At the time, the company said that its decision did not mean that it was exiting the U.S. smartphone market, and company spokeswoman Ellen Murphy told PCMag that Dell would launch more smartphones in the United States by the end of 2012. Of course, those new smartphones never came, and Dell spent much of the past eight months caught up in an identity crisis as company founder and Chief Executive Officer Michael Dell battled activist investor Carl Icahn for control over the company’s future.
The main point of contention between Mr. Dell and Icahn was whether Dell would remain publicly traded or go private in leveraged buyout deal. Underlying the go-private debate were two equally important questions: the PC maker’s value and its future business. Mr. Dell proposed in early February to take the PC-maker completely private so that the transformation of its core business from personal computers to enterprise services could take place away from the pressure of Wall Street.
In comparison, Icahn argued that the strategy would unfairly eliminate the opportunity for shareholders to profit from any future improvement in Dell’s performance. His proposal would have left a portion of the company public and keep Dell largely a PC company.
To the special committee of the company’s board of directors that deal “dramatically elevate [the] risk profile and uncertainty for existing Dell shareholders” and to Mr. Dell, it would add substantial debt, decrease financial flexibility, and “hurt the company’s ability to weather an economic or business downturn.”
The question of smartphones was never an issue. Now that the major question about Dell’s future has been solved — shareholders voted Thursday to approve Mr. Dell’s $24.9 billion or $13.75-per-share privatization bid — the discussion can be devoted to what will happen once the privatization transaction has been completed. “Once the deal is consummated, they can move on and close some of the large infrastructure deals they’ve been working on. I do think there’s been a bit of a pause,” Cross Research analyst Shannon Cross told Reuters.

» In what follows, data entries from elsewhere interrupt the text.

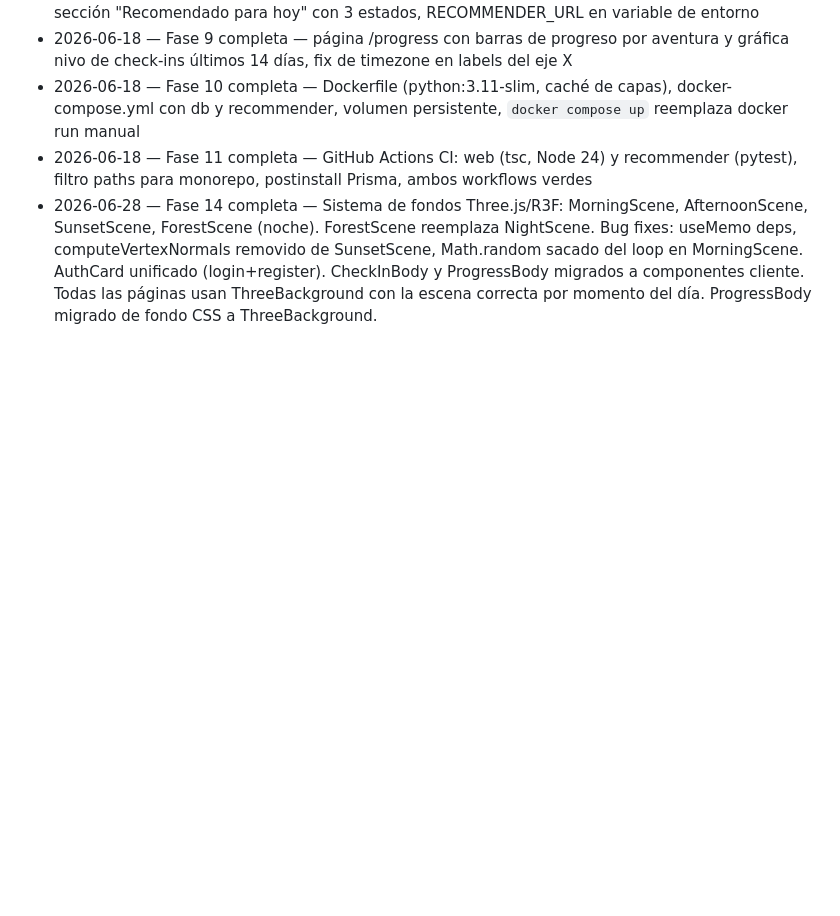
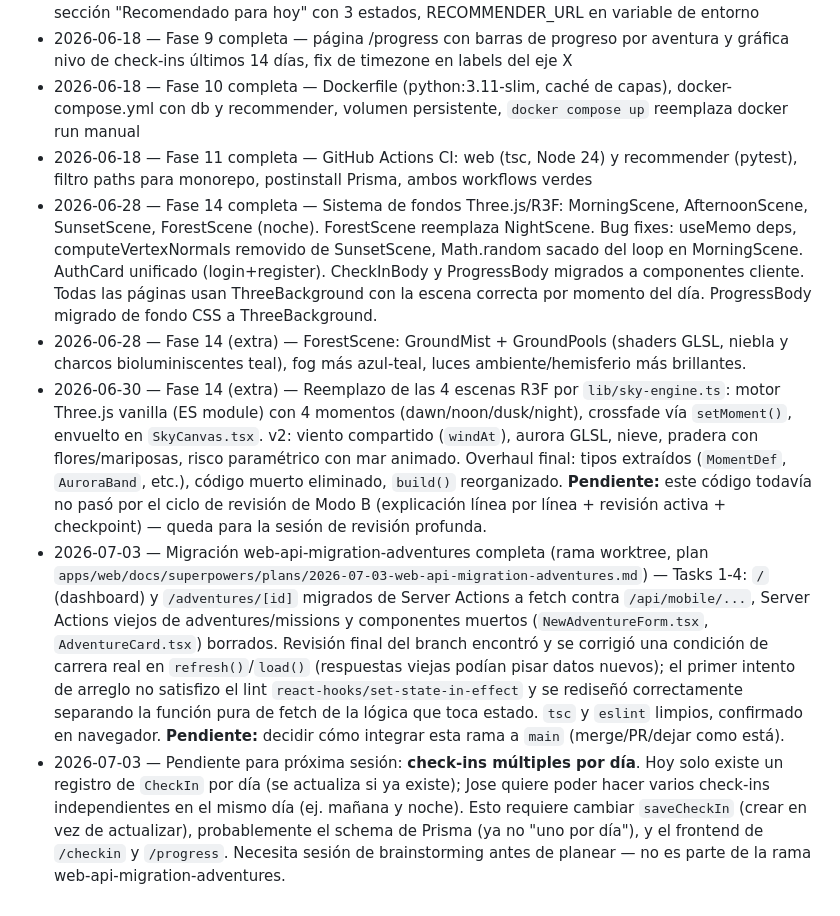
Before and after one commit to Josepicado95/projectapp, a Markdown page: ROADMAP.md, the part around the change. GitHub-like rendering; blank space fills up the shorter version.

```diff
--- a/ROADMAP.md
+++ b/ROADMAP.md
@@ -457,3 +457,7 @@ y recuperarlo cuando la escena está quieta.
 - 2026-06-18 — Fase 10 completa — Dockerfile (python:3.11-slim, caché de capas), docker-compose.yml con db y recommender, volumen persistente, `docker compose up` reemplaza docker run manual
 - 2026-06-18 — Fase 11 completa — GitHub Actions CI: web (tsc, Node 24) y recommender (pytest), filtro paths para monorepo, postinstall Prisma, ambos workflows verdes
 - 2026-06-28 — Fase 14 completa — Sistema de fondos Three.js/R3F: MorningScene, AfternoonScene, SunsetScene, ForestScene (noche). ForestScene reemplaza NightScene. Bug fixes: useMemo deps, computeVertexNormals removido de SunsetScene, Math.random sacado del loop en MorningScene. AuthCard unificado (login+register). CheckInBody y ProgressBody migrados a componentes cliente. Todas las páginas usan ThreeBackground con la escena correcta por momento del día. ProgressBody migrado de fondo CSS a ThreeBackground.
+- 2026-06-28 — Fase 14 (extra) — ForestScene: GroundMist + GroundPools (shaders GLSL, niebla y charcos bioluminiscentes teal), fog más azul-teal, luces ambiente/hemisferio más brillantes.
+- 2026-06-30 — Fase 14 (extra) — Reemplazo de las 4 escenas R3F por `lib/sky-engine.ts`: motor Three.js vanilla (ES module) con 4 momentos (dawn/noon/dusk/night), crossfade vía `setMoment()`, envuelto en `SkyCanvas.tsx`. v2: viento compartido (`windAt`), aurora GLSL, nieve, pradera con flores/mariposas, risco paramétrico con mar animado. Overhaul final: tipos extraídos (`MomentDef`, `AuroraBand`, etc.), código muerto eliminado, `build()` reorganizado. **Pendiente:** este código todavía no pasó por el ciclo de revisión de Modo B (explicación línea por línea + revisión activa + checkpoint) — queda para la sesión de revisión profunda.
+- 2026-07-03 — Migración web-api-migration-adventures completa (rama worktree, plan `apps/web/docs/superpowers/plans/2026-07-03-web-api-migration-adventures.md`) — Tasks 1-4: `/` (dashboard) y `/adventures/[id]` migrados de Server Actions a fetch contra `/api/mobile/...`, Server Actions viejos de adventures/missions y componentes muertos (`NewAdventureForm.tsx`, `AdventureCard.tsx`) borrados. Revisión final del branch encontró y se corrigió una condición de carrera real en `refresh()`/`load()` (respuestas viejas podían pisar datos nuevos); el primer intento de arreglo no satisfizo el lint `react-hooks/set-state-in-effect` y se rediseñó correctamente separando la función pura de fetch de la lógica que toca estado. `tsc` y `eslint` limpios, confirmado en navegador. **Pendiente:** decidir cómo integrar esta rama a `main` (merge/PR/dejar como está).
+- 2026-07-03 — Pendiente para próxima sesión: **check-ins múltiples por día**. Hoy solo existe un registro de `CheckIn` por día (se actualiza si ya existe); Jose quiere poder hacer varios check-ins independientes en el mismo día (ej. mañana y noche). Esto requiere cambiar `saveCheckIn` (crear en vez de actualizar), probablemente el schema de Prisma (ya no "uno por día"), y el frontend de `/checkin` y `/progress`. Necesita sesión de brainstorming antes de planear — no es parte de la rama web-api-migration-adventures.
```
Also changed, not shown: CLAUDE.md (+38 -12 lines).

Currently, Dell’s future is intermediately tied to PCs with more than 50 percent of its revenue generated from that sector. To realign itself in the post-iPad world, there were two different paths the company could follow: smartphones or enterprise. As the company CEO made clear in an interview with CNBC on Friday, returning to the smartphone business is not on his agenda.
“We’re not getting in the mobile phone business,” he said. But that does not mean the soon-to-be-privately-held company is not looking to profit off the mobile market. “Every time a new mobile company gets born, they need servers and infrastructure and storage,” Mr. Dell told CNBC. “Companies need to protect and secure their data on these mobile devices.”

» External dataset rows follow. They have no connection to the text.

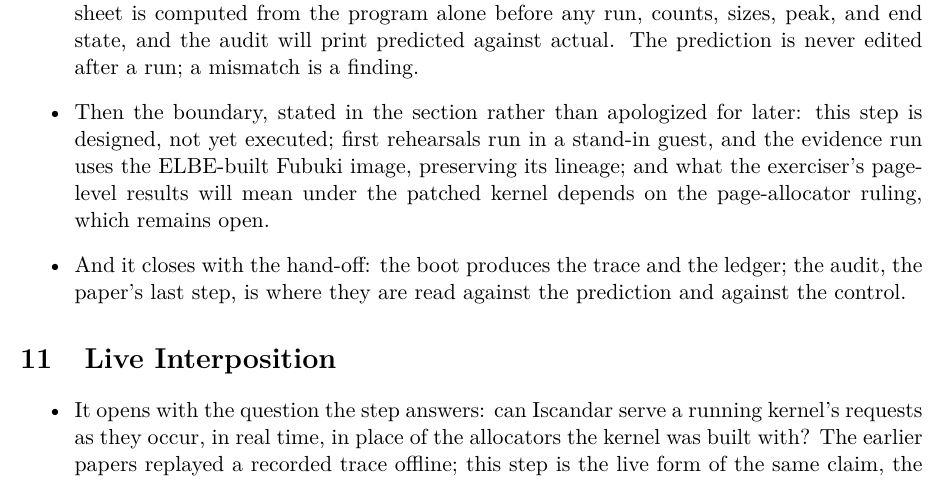
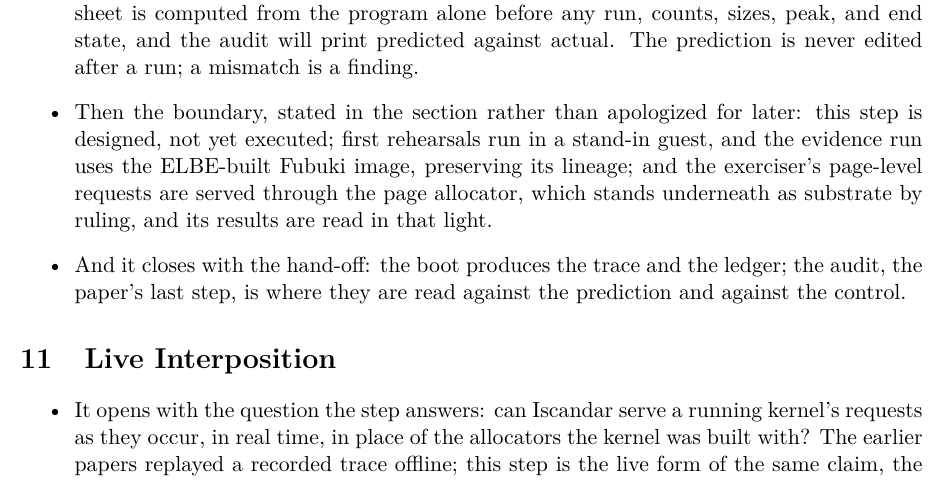
Before and after one commit to IronAutie/Iscandar-ram, a LaTeX paper (paper-3.tex): part of page 8 of 12, cut so that both start at the same text. Compiled offline with pdfLaTeX.

Commit message:
Section 10 resolved as stet: pattern finished, substrate ruling in place of the open question

```diff
--- a/paper-3.tex
+++ b/paper-3.tex
@@ -227,21 +227,22 @@ promoted here to evidence.
 \end{itemize}
 
 \section{Automatic Boot and the Page Exerciser}
-% Status: DESIGNED, NOT YET EXECUTED. The step's design is
-% recorded in the composition ledger; the exerciser's candidate
-% pattern stands in paper-3-exerciser-pattern-DRAFT.md,
-% unapproved. At Andrew's direction (2026-11-10) this section
-% stands on the pattern's shape; its exact counts enter the
-% paper later, as part of the prediction sheet itself. Laid
-% down 2026-11-10 at Andrew's direction, in the itemized style
-% of the Sift section, after being shown to him in draft.
+% Status: DESIGNED, NOT YET EXECUTED; resolved as stet by
+% Andrew 2026-11-11. The step's design is recorded in the
+% composition ledger. The exerciser's pattern was finished
+% 2026-11-11 (paper-3-exerciser-pattern.md: scale factor 16,
+% the two largest classes as anchors) and implemented as a
+% boot-up application (exerciser/ in this repo). Its exact
+% counts enter the paper later, as part of the prediction
+% sheet itself. Laid down 2026-11-10 at Andrew's direction,
+% in the itemized style of the Sift section.
 
 \begin{itemize}
 \item It opens with the question the step answers: how do you run the patched system so that the evidence is complete, repeatable, and untouched by human timing, and so that part of the load is known exactly in advance?
 \item Then the arrangement: the patched Fubuki boots unattended under QEMU at 512 MB, with the page tracepoints armed from t=0; a boot service runs the exerciser; and the finish step exports the trace and the exerciser's ledger and shuts the guest down. Two workloads share the boot: the system's own startup, uncontrolled, and the exerciser, controlled to the last allocation.
 \item Then the exerciser itself: a fixed program of page allocations in classes from 1 to 128 pages, arranged in phases, a build-up, a partial release that leaves anchors standing, churn cycles that re-allocate exactly what was released, and a final drain to zero. It writes its own ledger as it runs. It opens with a console menu under a 10-second timeout whose default is the standard run, the extended run with more churn standing as the second option, because the evidence boot is unattended and the menu exists for the rehearsals.
 \item Then the discipline that gives the step its force: because the program is fixed, a prediction sheet is computed from the program alone before any run, counts, sizes, peak, and end state, and the audit will print predicted against actual. The prediction is never edited after a run; a mismatch is a finding.
-\item Then the boundary, stated in the section rather than apologized for later: this step is designed, not yet executed; first rehearsals run in a stand-in guest, and the evidence run uses the ELBE-built Fubuki image, preserving its lineage; and what the exerciser's page-level results will mean under the patched kernel depends on the page-allocator ruling, which remains open.
+\item Then the boundary, stated in the section rather than apologized for later: this step is designed, not yet executed; first rehearsals run in a stand-in guest, and the evidence run uses the ELBE-built Fubuki image, preserving its lineage; and the exerciser's page-level requests are served through the page allocator, which stands underneath as substrate by ruling, and its results are read in that light.
 \item And it closes with the hand-off: the boot produces the trace and the ledger; the audit, the paper's last step, is where they are read against the prediction and against the control.
 \end{itemize}
 
```
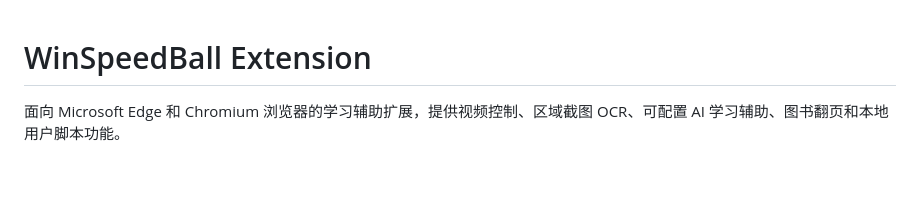
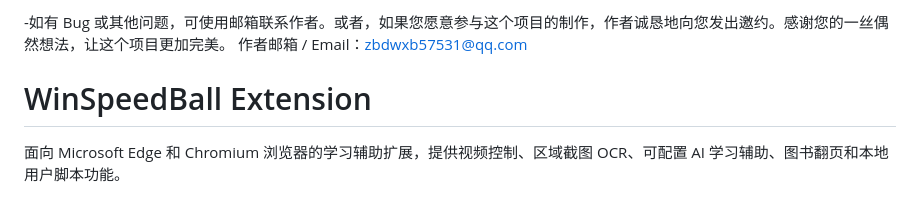
Before and after one commit to wodengnisinian/WinSpeedBall-Extension, a Markdown page: README.md, the part around the change. Drawn GitHub-style; blank space fills up the shorter version.

```diff
--- a/README.md
+++ b/README.md
@@ -1,3 +1,6 @@
+-如有 Bug 或其他问题，可使用邮箱联系作者。或者，如果您愿意参与这个项目的制作，作者诚恳地向您发出邀约。感谢您的一丝偶然想法，让这个项目更加完美。
+作者邮箱 / Email：zbdwxb57531@qq.com
+
 # WinSpeedBall Extension
 
 面向 Microsoft Edge 和 Chromium 浏览器的学习辅助扩展，提供视频控制、区域截图 OCR、可配置 AI 学习辅助、图书翻页和本地用户脚本功能。
```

The very public fight for control of Dell’s future that Icahn waged against Mr. Dell brought the personal computer maker’s need to transform itself into the glaring spotlight. The company’s most-recently reported quarterly results, which included a 72 percent drop in net income — and IDC’s expectations for a 10 percent drop in annual PC shipments for 2013 — only added to that spotlight. Even so, the company still plans to invest in both the personal computer and tablet markets, Mr. Dell said in a conference call following the shareholder vote.

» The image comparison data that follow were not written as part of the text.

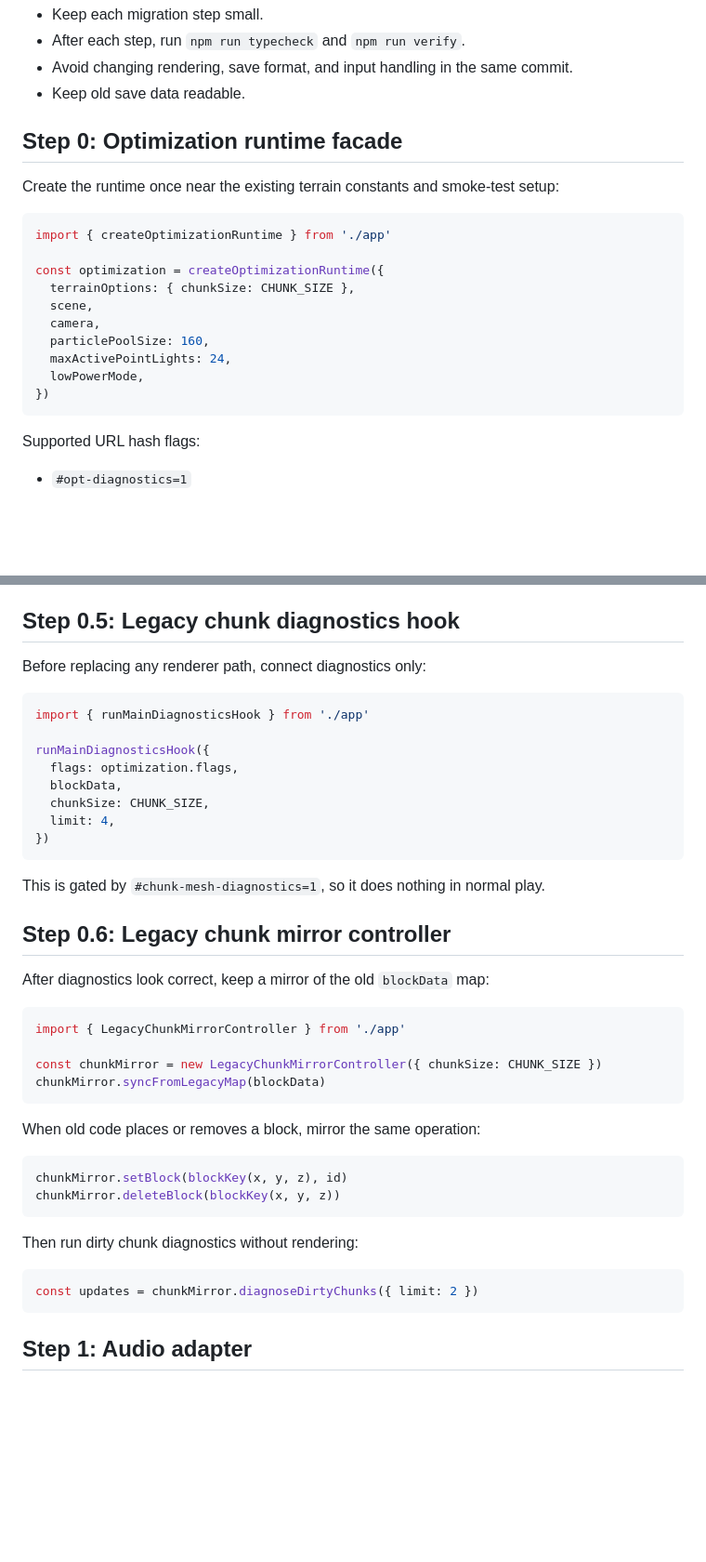
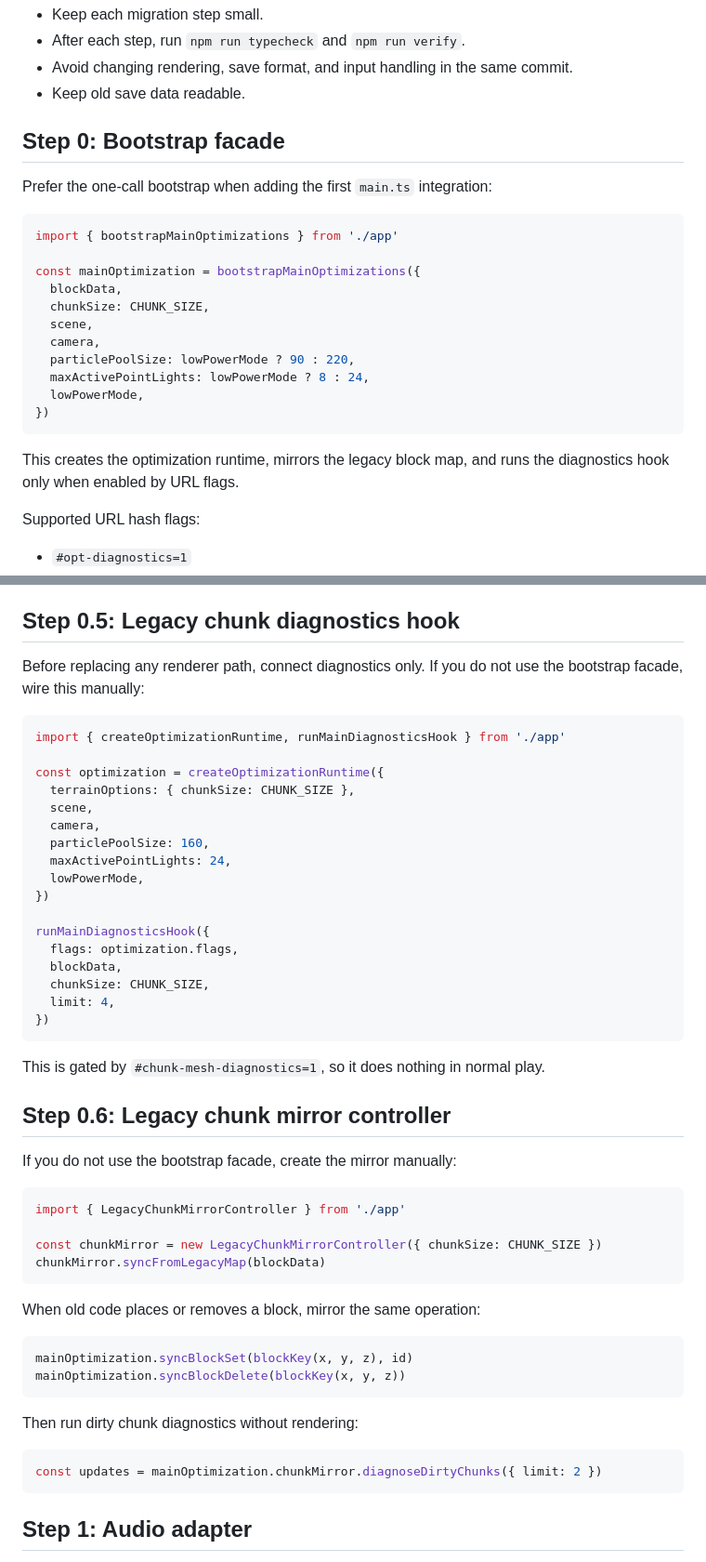
Before and after one commit to Lunora-Gather/astra-voxel-ark, a Markdown page: docs/MAIN_MIGRATION.md, 2 parts joined by grey strips. Shown at 93% size. Rendered like a GitHub page; blank space fills up the shorter version.

Commit message:
docs: prefer bootstrap facade for main migration

````diff
--- a/docs/MAIN_MIGRATION.md
+++ b/docs/MAIN_MIGRATION.md
@@ -9,22 +9,25 @@
 - Avoid changing rendering, save format, and input handling in the same commit.
 - Keep old save data readable.
 
-## Step 0: Optimization runtime facade
+## Step 0: Bootstrap facade
 
-Create the runtime once near the existing terrain constants and smoke-test setup:
+Prefer the one-call bootstrap when adding the first `main.ts` integration:
 
 ```ts
-import { createOptimizationRuntime } from './app'
+import { bootstrapMainOptimizations } from './app'
 
-const optimization = createOptimizationRuntime({
-  terrainOptions: { chunkSize: CHUNK_SIZE },
+const mainOptimization = bootstrapMainOptimizations({
+  blockData,
+  chunkSize: CHUNK_SIZE,
   scene,
   camera,
-  particlePoolSize: 160,
-  maxActivePointLights: 24,
+  particlePoolSize: lowPowerMode ? 90 : 220,
+  maxActivePointLights: lowPowerMode ? 8 : 24,
   lowPowerMode,
 })
 ```
+
+This creates the optimization runtime, mirrors the legacy block map, and runs the diagnostics hook only when enabled by URL flags.
 
 Supported URL hash flags:
 
@@ -39,10 +42,19 @@ Keep all flags opt-in until smoke tests prove each path is stable.
 
 ## Step 0.5: Legacy chunk diagnostics hook
 
-Before replacing any renderer path, connect diagnostics only:
+Before replacing any renderer path, connect diagnostics only. If you do not use the bootstrap facade, wire this manually:
 
 ```ts
-import { runMainDiagnosticsHook } from './app'
+import { createOptimizationRuntime, runMainDiagnosticsHook } from './app'
+
+const optimization = createOptimizationRuntime({
+  terrainOptions: { chunkSize: CHUNK_SIZE },
+  scene,
+  camera,
+  particlePoolSize: 160,
+  maxActivePointLights: 24,
+  lowPowerMode,
+})
 
 runMainDiagnosticsHook({
   flags: optimization.flags,
@@ -56,7 +68,7 @@ This is gated by `#chunk-mesh-diagnostics=1`, so it does nothing in normal play.
 
 ## Step 0.6: Legacy chunk mirror controller
 
-After diagnostics look correct, keep a mirror of the old `blockData` map:
+If you do not use the bootstrap facade, create the mirror manually:
 
 ```ts
 import { LegacyChunkMirrorController } from './app'
@@ -68,14 +80,14 @@ chunkMirror.syncFromLegacyMap(blockData)
 When old code places or removes a block, mirror the same operation:
 
 ```ts
-chunkMirror.setBlock(blockKey(x, y, z), id)
-chunkMirror.deleteBlock(blockKey(x, y, z))
+mainOptimization.syncBlockSet(blockKey(x, y, z), id)
+mainOptimization.syncBlockDelete(blockKey(x, y, z))
 ```
 
 Then run dirty chunk diagnostics without rendering:
 
 ```ts
-const updates = chunkMirror.diagnoseDirtyChunks({ limit: 2 })
+const updates = mainOptimization.chunkMirror.diagnoseDirtyChunks({ limit: 2 })
 ```
 
 ## Step 1: Audio adapter
````
Also changed, not shown: other parts of docs/MAIN_MIGRATION.md (+5 -5 lines).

Despite his commitment to building Dell into an industry-leading provider of entrprise services, in the mold of IBM (NYSE:IBM), end-user computing, which includes devices like PCs and tablets, will remain an important focus for the company, as Mr. Dell told reporters on the call. He did not elaborate on the subject or take further questions, Reuters reported.
With the vote completed, the company’s internal transformation is expected to quicken. “We still have a long way to go and many challenges to meet,” the company founder said, according to the publication. “But under a new private company structure, we will have the flexibility to accelerate our strategy and pursue both organic and inorganic investment without the scrutiny, quarterly targets and other limitations of operating as a public company.”
In the past quarter, the company’s evolving strategy began to show after the shock of the 72 percent slide in quarterly earnings abated. While revenue increased modestly from the previous year, that increase came at a cost.
To grab market share from competitors Lenovo (LNVGY.PK) and Hewlett-Packard (NYSE:HPQ), the company significantly discounted its PCs — a move that boosted sales but cut into margins and earnings.With EBITA of $3.6 billion in the last quarter, Dell can use that cash to invest in the other side its business, the enterprise service side, which like PCs is a low-cost, low-margin business.
What remains to be seen is whether Dell can build its enterprise service business big enough and fast enough to be competitive. Some analysts believe it might be too late to grab market share from HP and IBM. Of course, with the collapsing PC market, Dell had little choice.